Your instructions
Go through the data below and gather each line containing "AnnotationHub".

###

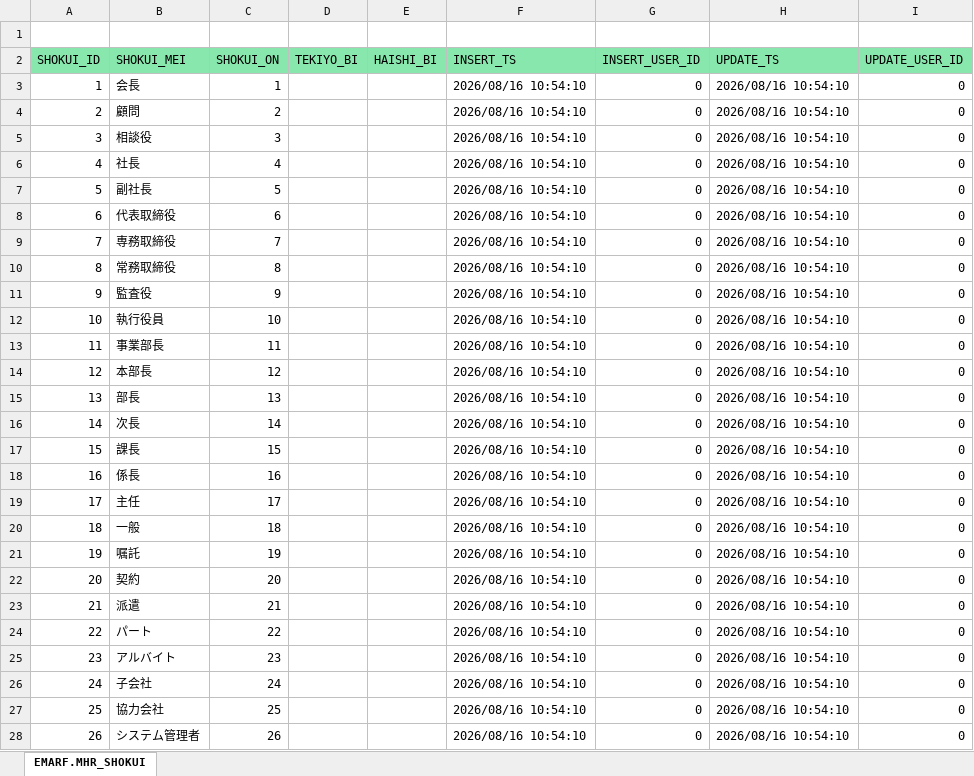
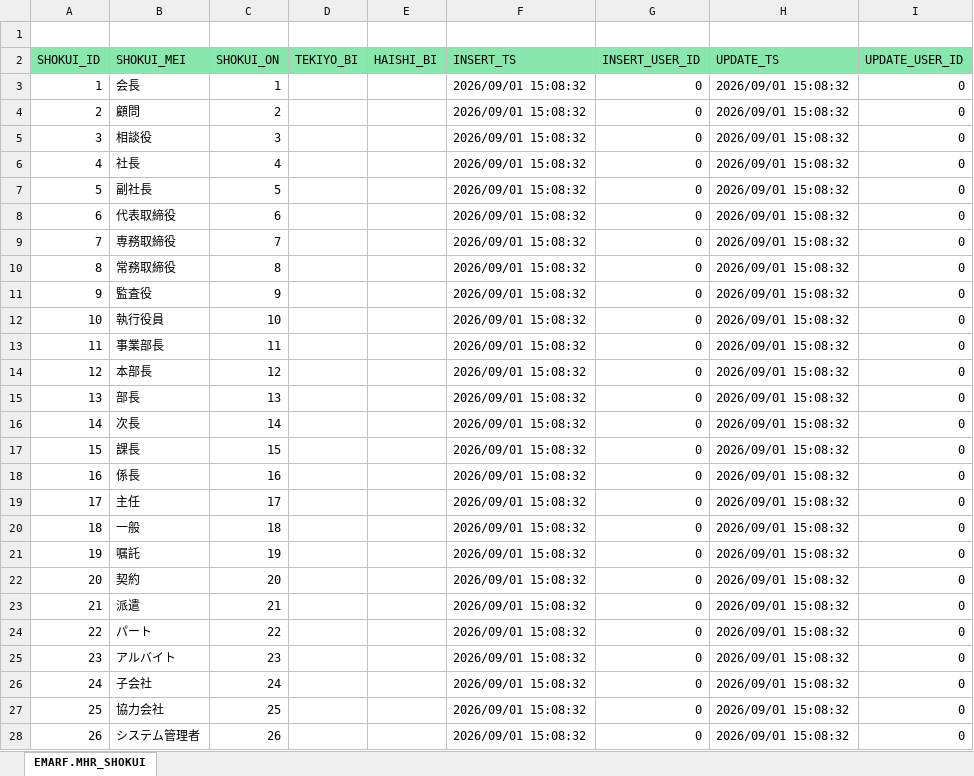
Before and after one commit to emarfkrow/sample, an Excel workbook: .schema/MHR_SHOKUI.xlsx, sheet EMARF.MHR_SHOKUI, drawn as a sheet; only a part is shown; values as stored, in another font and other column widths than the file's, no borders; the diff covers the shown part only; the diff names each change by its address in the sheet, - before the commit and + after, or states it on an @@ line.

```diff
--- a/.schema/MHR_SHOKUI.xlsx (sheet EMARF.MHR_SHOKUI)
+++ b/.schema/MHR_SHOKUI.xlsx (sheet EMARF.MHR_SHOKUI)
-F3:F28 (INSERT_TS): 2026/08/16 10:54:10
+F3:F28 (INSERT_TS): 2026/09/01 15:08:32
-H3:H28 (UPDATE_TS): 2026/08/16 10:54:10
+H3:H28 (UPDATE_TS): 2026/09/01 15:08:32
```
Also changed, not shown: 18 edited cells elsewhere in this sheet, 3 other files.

###

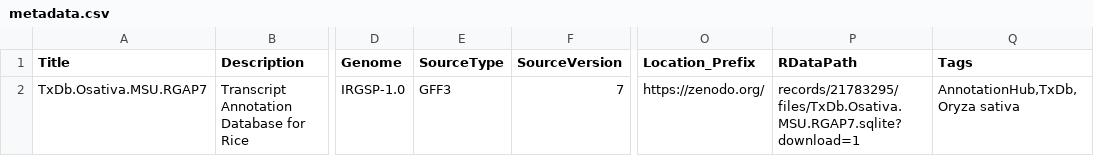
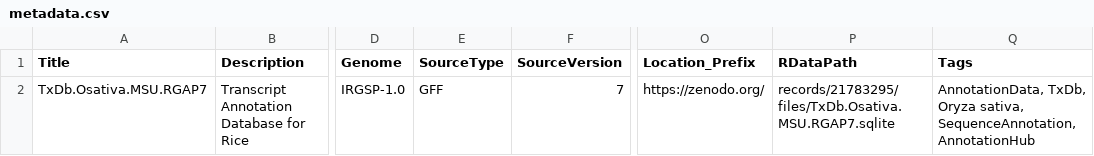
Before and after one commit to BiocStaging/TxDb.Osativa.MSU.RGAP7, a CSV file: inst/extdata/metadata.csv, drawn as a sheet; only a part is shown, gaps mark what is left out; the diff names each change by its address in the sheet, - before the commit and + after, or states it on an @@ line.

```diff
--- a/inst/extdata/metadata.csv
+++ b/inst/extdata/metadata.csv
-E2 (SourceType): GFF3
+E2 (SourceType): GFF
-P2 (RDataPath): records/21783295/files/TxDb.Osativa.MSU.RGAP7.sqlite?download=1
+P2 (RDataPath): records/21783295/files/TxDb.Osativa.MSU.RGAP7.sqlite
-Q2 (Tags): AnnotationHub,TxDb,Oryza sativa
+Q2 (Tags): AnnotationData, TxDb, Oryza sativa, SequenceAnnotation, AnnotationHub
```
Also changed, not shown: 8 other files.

###

Problem solution
-Q2 (Tags): AnnotationHub,TxDb,Oryza sativa
+Q2 (Tags): AnnotationData, TxDb, Oryza sativa, SequenceAnnotation, AnnotationHub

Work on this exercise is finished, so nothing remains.